Your goal: Every line with the word "main" in it should be extracted from the data that follows.

(Before-and-after change records)

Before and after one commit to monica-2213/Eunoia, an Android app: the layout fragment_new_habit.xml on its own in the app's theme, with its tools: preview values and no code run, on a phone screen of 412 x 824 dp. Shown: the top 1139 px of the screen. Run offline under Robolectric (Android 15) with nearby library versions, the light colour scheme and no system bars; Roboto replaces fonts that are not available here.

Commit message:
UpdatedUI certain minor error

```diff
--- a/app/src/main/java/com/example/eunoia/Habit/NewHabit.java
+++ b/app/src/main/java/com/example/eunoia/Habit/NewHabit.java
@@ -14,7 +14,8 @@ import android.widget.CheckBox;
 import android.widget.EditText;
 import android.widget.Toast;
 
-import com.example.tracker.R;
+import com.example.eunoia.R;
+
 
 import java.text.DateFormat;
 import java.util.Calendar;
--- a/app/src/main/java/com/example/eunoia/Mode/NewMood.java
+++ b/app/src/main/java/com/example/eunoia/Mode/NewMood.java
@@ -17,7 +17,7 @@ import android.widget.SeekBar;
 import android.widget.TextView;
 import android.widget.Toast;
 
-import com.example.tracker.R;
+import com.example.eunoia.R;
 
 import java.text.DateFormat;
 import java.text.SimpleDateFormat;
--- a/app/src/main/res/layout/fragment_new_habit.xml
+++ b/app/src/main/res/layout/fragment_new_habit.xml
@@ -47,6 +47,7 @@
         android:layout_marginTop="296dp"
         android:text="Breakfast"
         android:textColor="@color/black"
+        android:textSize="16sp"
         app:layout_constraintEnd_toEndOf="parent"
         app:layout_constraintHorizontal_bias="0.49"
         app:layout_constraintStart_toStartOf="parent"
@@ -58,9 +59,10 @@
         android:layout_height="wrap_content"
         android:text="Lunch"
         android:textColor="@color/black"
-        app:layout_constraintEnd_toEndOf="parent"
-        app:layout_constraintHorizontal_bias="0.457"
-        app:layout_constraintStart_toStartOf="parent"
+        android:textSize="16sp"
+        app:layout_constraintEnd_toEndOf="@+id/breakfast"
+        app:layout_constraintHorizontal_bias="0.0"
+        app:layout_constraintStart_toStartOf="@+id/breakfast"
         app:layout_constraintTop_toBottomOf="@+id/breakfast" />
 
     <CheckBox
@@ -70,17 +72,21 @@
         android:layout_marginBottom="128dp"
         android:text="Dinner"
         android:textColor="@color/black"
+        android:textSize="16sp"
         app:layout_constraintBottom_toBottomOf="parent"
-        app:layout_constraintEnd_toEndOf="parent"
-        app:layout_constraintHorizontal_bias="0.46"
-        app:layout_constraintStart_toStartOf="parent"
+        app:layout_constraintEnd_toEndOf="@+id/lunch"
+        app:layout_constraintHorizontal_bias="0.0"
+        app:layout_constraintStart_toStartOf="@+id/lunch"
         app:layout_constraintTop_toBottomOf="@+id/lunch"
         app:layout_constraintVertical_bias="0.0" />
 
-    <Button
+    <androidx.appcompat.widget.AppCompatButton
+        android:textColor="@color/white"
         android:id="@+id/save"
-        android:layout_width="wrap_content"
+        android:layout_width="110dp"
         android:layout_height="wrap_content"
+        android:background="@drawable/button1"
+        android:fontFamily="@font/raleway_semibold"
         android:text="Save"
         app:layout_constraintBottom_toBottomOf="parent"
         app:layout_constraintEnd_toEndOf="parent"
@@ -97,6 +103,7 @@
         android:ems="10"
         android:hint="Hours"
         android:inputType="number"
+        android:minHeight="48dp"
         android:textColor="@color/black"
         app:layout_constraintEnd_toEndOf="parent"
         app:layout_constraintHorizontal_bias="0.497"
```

Reply:
--- a/app/src/main/java/com/example/eunoia/Habit/NewHabit.java
+++ b/app/src/main/java/com/example/eunoia/Habit/NewHabit.java
--- a/app/src/main/java/com/example/eunoia/Mode/NewMood.java
+++ b/app/src/main/java/com/example/eunoia/Mode/NewMood.java
--- a/app/src/main/res/layout/fragment_new_habit.xml
+++ b/app/src/main/res/layout/fragment_new_habit.xml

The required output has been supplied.